This elusive woodpecker known to be extinct in 1940s was seen again. On February 11, 2004, a kayaker caught a glimpse of a huge and unusual woodpecker in the Cache River National Wildlife Refuge of Arkansas. The encounter spurred an extensive scientific search for a species that many feared had vanished forever, driven to extinction by the destruction of southern old-growth forests. Further evidence and search proved that at least one of these species is still alive.
Caspian Tigers lived in China, Tajikistan, Iran, Afghanistan and Turkey. They were hunted for their furs and to protect livestock. A ban on hunting the Caspian Tiger in the USSR in 1947 followed their greatest destruction in the 1930s. The last Caspian Tiger reported shot was in 1957.
Quagga, Equus burchelli quagga, of the Karoo Plains and southern Free State of South Africa were a subspecies of the Burchellâ's Zebra, although their unique appearance wouldn't necessarily make this apparent. Some thought incorrectly that the Quagga was the female of Burchell's Zebra, probably because the natives gave both zebras the same name.
In the wild, Quaggas, Ostriches and Wildebeests often grazed together in what was termed the "triple alliance". The Quagga's hearing, the Ostrich's eyesight and the Wildebeest's keen sense of smell comprised excellent defense from predators for the entire herd. However, its limited range made it all the more vulnerable and Quaggas were hunted to the brink of extinction in the mid 19th century by settlers razing sheep, goats and other livestock. The last Quagga died in 1883 in an Amsterdam Zoo.
In 1505, Portuguese explorers discovered the island of Mauritius and the 50 pounds flightless dodos which supplemented their food stores. Imported pigs, monkeys and rats fed on the dodo's eggs in their ground nests. The last dodo was killed in 1681.
The Tasmanian wolf is not a wolf, but a carnivorous marsupial and a relative of wombats and kangaroos. It even has a pouch. Tasmanian officials promoting ranching paid bounties to hunters. Believed to be extinct for well over half a century, unconfirmed reported sightings persist.
The cave bear lived in Europe during the Pleistocene (1.8 million years ago to 11,000 years ago) from 500,000 years ago until 10,000 years ago. Their remains have been found in caves where they lived and early humans left their drawings on cave walls. When upright, they stood 12 feet tall.
Saber tooth tiger
Saber tooth tigers lived in Europe and North America. They were fast runners for short distances and probably ambushed their prey in packs. The hoplophoneus species lived 20 million years ago. The smilodon species lived during the Pleistocene from 1.6 million years ago to 10,000 years ago when it became extinct.
Herds of the giant Irish deer lived in Europe and Ireland during the late Pleistocene until about 10,000 or 11,000 years ago.
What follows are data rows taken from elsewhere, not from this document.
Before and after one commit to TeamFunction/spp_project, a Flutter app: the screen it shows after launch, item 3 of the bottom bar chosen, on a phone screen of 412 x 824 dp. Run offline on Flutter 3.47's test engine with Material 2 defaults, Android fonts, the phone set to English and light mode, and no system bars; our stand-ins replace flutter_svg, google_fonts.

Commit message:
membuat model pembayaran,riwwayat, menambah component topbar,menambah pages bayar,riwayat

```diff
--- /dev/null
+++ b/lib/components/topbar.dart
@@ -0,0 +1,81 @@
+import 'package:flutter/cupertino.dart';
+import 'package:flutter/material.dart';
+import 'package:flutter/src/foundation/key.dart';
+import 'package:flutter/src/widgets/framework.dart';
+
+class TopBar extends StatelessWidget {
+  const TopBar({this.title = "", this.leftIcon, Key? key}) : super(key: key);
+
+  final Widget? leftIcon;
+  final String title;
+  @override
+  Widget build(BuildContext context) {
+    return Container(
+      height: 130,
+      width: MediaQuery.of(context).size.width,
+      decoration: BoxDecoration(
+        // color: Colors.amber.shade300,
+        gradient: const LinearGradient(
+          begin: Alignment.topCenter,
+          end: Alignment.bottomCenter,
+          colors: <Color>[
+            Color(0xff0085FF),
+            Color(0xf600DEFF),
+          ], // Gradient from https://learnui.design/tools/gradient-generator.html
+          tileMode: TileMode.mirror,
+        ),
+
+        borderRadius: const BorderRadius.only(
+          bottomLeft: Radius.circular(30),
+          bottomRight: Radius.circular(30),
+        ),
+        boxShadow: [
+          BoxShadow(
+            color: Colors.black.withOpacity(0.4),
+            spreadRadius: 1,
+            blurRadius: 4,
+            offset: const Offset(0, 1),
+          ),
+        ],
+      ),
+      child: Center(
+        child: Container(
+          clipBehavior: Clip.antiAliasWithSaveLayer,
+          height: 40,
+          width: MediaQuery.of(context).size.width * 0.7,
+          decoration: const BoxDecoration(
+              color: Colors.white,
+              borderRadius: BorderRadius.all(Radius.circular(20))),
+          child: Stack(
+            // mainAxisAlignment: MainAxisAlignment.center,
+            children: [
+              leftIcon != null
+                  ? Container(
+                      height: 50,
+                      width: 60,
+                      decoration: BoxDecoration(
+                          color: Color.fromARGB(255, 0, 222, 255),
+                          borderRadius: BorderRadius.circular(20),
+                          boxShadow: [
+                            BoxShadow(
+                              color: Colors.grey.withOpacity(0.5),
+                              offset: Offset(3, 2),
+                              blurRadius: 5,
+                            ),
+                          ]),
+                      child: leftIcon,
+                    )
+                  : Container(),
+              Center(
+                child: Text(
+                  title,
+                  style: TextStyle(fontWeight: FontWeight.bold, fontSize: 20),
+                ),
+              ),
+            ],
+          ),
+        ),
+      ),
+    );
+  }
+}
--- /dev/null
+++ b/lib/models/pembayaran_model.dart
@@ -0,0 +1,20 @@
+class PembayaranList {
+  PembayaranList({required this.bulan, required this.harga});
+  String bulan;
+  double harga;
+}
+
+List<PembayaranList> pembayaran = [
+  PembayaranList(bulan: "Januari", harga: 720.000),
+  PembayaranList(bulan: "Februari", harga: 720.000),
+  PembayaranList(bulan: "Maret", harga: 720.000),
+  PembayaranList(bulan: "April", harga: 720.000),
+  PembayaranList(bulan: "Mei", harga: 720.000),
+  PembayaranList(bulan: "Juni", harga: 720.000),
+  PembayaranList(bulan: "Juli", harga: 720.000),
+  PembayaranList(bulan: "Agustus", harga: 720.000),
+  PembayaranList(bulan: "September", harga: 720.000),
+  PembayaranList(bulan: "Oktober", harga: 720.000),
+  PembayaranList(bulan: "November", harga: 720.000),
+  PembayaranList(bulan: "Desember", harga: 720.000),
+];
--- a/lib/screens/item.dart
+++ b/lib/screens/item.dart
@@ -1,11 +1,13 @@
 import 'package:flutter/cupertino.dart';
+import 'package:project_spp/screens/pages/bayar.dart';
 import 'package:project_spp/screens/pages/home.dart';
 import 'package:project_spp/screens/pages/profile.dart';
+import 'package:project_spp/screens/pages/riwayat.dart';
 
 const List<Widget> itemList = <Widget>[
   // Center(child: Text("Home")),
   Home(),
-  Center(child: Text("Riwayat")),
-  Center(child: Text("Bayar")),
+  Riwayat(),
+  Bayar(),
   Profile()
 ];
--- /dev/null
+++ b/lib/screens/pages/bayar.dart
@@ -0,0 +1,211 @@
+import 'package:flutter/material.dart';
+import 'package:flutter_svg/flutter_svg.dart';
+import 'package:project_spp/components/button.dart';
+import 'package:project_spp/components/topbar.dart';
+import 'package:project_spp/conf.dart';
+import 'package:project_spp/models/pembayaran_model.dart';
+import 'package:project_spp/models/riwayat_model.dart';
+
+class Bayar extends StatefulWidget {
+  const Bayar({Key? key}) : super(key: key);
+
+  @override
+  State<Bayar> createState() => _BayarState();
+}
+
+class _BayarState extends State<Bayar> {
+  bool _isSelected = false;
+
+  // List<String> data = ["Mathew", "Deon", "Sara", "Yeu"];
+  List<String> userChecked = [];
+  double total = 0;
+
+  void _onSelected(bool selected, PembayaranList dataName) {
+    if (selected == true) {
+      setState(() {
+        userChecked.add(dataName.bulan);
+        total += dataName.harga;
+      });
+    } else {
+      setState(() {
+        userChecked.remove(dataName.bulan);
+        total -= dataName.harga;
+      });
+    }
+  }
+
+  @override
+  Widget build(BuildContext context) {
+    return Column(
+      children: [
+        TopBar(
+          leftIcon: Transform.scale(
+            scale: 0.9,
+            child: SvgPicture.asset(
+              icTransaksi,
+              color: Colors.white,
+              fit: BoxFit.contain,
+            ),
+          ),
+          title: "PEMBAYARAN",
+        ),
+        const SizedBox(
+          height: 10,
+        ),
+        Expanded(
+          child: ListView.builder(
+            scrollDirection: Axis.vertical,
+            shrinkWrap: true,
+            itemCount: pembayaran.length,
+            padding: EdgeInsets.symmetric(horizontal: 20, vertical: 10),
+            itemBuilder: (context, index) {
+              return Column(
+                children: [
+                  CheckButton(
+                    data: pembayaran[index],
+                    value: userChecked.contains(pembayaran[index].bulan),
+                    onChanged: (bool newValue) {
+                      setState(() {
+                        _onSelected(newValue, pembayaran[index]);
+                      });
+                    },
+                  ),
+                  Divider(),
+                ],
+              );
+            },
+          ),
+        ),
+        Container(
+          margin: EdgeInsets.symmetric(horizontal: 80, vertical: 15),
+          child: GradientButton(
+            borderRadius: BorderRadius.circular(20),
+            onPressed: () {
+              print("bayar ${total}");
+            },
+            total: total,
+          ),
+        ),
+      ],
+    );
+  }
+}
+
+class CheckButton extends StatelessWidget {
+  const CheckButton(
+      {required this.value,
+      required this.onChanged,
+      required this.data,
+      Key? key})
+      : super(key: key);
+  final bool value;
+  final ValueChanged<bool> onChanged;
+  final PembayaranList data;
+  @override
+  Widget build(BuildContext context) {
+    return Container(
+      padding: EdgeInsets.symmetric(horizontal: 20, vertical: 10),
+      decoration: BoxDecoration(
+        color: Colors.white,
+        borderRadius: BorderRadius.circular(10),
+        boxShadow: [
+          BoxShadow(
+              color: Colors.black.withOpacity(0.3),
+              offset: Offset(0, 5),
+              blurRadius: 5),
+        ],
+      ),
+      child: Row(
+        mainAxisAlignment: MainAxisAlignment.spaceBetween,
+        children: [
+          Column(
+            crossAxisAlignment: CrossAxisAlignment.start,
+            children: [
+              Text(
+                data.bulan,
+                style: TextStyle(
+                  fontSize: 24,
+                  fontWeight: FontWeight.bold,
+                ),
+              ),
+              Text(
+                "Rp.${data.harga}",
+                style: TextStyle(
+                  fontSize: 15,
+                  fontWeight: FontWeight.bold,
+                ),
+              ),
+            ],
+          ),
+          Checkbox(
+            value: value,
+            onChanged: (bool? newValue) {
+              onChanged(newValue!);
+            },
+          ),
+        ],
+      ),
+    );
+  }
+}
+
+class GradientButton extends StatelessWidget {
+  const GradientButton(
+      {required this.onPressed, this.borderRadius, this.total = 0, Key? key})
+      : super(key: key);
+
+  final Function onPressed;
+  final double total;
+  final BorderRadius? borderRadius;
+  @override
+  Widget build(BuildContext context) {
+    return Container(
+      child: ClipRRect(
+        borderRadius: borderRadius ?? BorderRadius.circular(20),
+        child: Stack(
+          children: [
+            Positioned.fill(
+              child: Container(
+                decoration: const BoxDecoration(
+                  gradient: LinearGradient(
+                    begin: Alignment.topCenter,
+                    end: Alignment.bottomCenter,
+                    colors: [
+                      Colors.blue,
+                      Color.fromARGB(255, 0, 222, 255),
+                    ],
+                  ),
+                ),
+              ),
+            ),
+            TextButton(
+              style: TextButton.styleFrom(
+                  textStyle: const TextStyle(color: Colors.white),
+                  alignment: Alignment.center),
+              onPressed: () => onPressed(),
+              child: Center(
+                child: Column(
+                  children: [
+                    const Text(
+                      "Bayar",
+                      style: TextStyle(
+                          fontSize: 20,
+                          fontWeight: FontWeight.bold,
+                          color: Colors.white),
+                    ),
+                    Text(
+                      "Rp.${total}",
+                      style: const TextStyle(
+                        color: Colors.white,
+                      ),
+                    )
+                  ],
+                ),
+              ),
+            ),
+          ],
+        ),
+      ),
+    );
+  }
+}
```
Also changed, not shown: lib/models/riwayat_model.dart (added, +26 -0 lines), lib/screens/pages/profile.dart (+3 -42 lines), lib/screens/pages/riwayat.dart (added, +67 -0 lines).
It stood six feet high at its shoulders, the size of moose, and its broad antlers spanned 10 feet.
A recently extinct species, Bachman's warblers nested in the underbrush of forested swamps in the region bounded by Louisiana up to Kentucky and Maryland, and over to the Carolinas and Georgia, migrating to Cuba in winters. None have been seen since the early 1960s in North America and they were listed as endangered in 1967.
Once abundant, this extinct species nested in large colonies in the cypress swamps in the South Atlantic and Gulf States. They migrated up the Mississippi, and Missouri Rivers to the Platte and regularly to Ohio, Indiana, Illinois, Iowa, Wisconsin and Nebraska, and in the east to Pennsylvania. Hunted for their feathers and slaughtered as pests, the last reported sighting in the wild was a small flock in Florida in 1920.
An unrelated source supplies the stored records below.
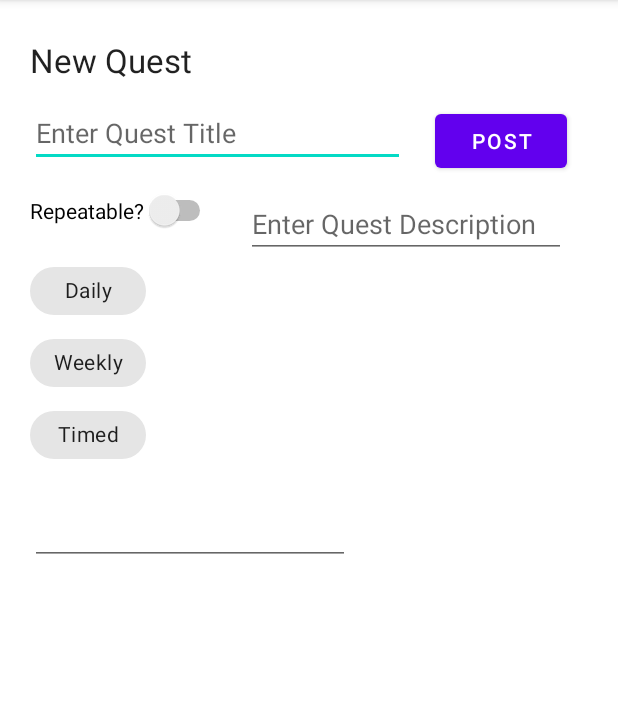
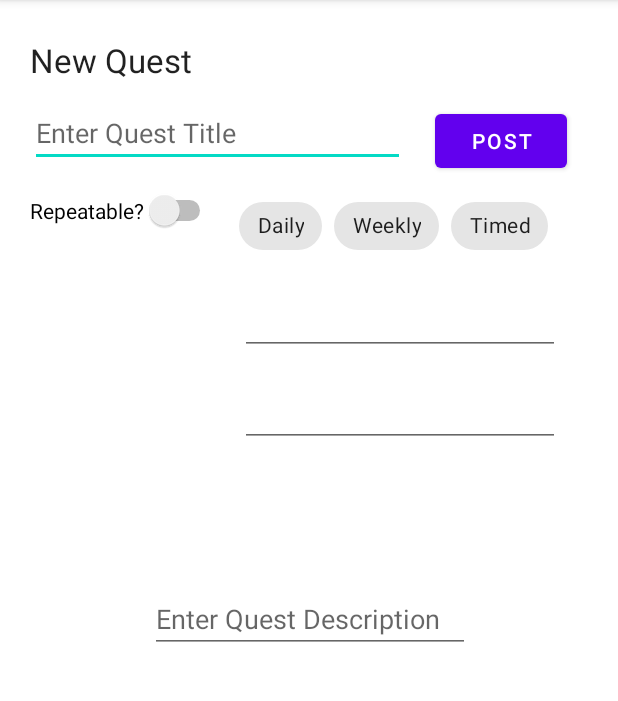
Before and after one commit to BrianJSo/QuestLogbook, an Android app: the QuestMakerForm screen opened directly, with no data from a screen before it, on a phone screen of 412 x 824 dp, the part 84-785 px from its top. Run offline under Robolectric (Android 15) with nearby library versions, the light colour scheme and no system bars.

Commit message:
quest maker form class: initial elements

```diff
--- a/app/src/main/res/layout/activity_quest_maker_form.xml
+++ b/app/src/main/res/layout/activity_quest_maker_form.xml
@@ -51,32 +51,32 @@
 
     <com.google.android.material.chip.ChipGroup
         android:id="@+id/chipGroup"
-        android:layout_width="77dp"
-        android:layout_height="151dp"
-        android:layout_marginStart="20dp"
-        android:layout_marginTop="16dp"
-        app:layout_constraintStart_toStartOf="parent"
-        app:layout_constraintTop_toBottomOf="@+id/switch1"
-        app:singleLine="false"
+        android:layout_width="217dp"
+        android:layout_height="49dp"
+        android:layout_marginStart="15dp"
+        android:layout_marginTop="15dp"
+        app:layout_constraintStart_toEndOf="@+id/switch1"
+        app:layout_constraintTop_toBottomOf="@+id/editTextTextPersonName"
+        app:singleLine="true"
         app:singleSelection="true">
 
         <com.google.android.material.chip.Chip
             android:id="@+id/chip5"
-            android:layout_width="match_parent"
+            android:layout_width="wrap_content"
             android:layout_height="wrap_content"
             android:text="@string/qmf_daily"
             android:textAlignment="center" />
 
         <com.google.android.material.chip.Chip
             android:id="@+id/chip6"
-            android:layout_width="match_parent"
+            android:layout_width="wrap_content"
             android:layout_height="wrap_content"
             android:text="@string/qmf_weekly"
             android:textAlignment="center" />
 
         <com.google.android.material.chip.Chip
             android:id="@+id/chip7"
-            android:layout_width="match_parent"
+            android:layout_width="wrap_content"
             android:layout_height="wrap_content"
             android:text="@string/qmf_timed"
             android:textAlignment="center" />
@@ -86,23 +86,34 @@
         android:id="@+id/editTextTextPersonName2"
         android:layout_width="wrap_content"
         android:layout_height="wrap_content"
-        android:layout_marginStart="20dp"
-        android:layout_marginTop="15dp"
+        android:layout_marginStart="100dp"
+        android:layout_marginTop="92dp"
         android:ems="10"
         android:hint="@string/qmf_desc"
         android:inputType="textPersonName"
-        app:layout_constraintStart_toEndOf="@+id/switch1"
-        app:layout_constraintTop_toBottomOf="@+id/editTextTextPersonName" />
+        app:layout_constraintStart_toStartOf="parent"
+        app:layout_constraintTop_toBottomOf="@+id/editTextDate" />
 
     <EditText
         android:id="@+id/editTextTime"
         android:layout_width="wrap_content"
         android:layout_height="wrap_content"
-        android:layout_marginStart="20dp"
-        android:layout_marginTop="10dp"
+        android:layout_marginStart="160dp"
+        android:layout_marginTop="15dp"
         android:ems="10"
         android:inputType="time"
         app:layout_constraintStart_toStartOf="parent"
         app:layout_constraintTop_toBottomOf="@+id/chipGroup" />
 
+    <EditText
+        android:id="@+id/editTextDate"
+        android:layout_width="wrap_content"
+        android:layout_height="wrap_content"
+        android:layout_marginStart="160dp"
+        android:layout_marginTop="16dp"
+        android:ems="10"
+        android:inputType="date"
+        app:layout_constraintStart_toStartOf="parent"
+        app:layout_constraintTop_toBottomOf="@+id/editTextTime" />
+
 </androidx.constraintlayout.widget.ConstraintLayout>
```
Wonderfully prolific, the passenger pigeon had the vast forests of the North as its breeding grounds, and travelled hundreds of miles in search of food. It was once thought that no ordinary destruction can lessen them. One of the most noted of extinct animals, passenger pigeons were reduced from numbers in the hundreds of millions for food.
Giant kangaroos and wombats as large as modern rhinos once lived in Australia.
The extinct bird, Phororhacos lived in South America during the Miocene and stood eight feet tall. Imagine running away from this carnivore!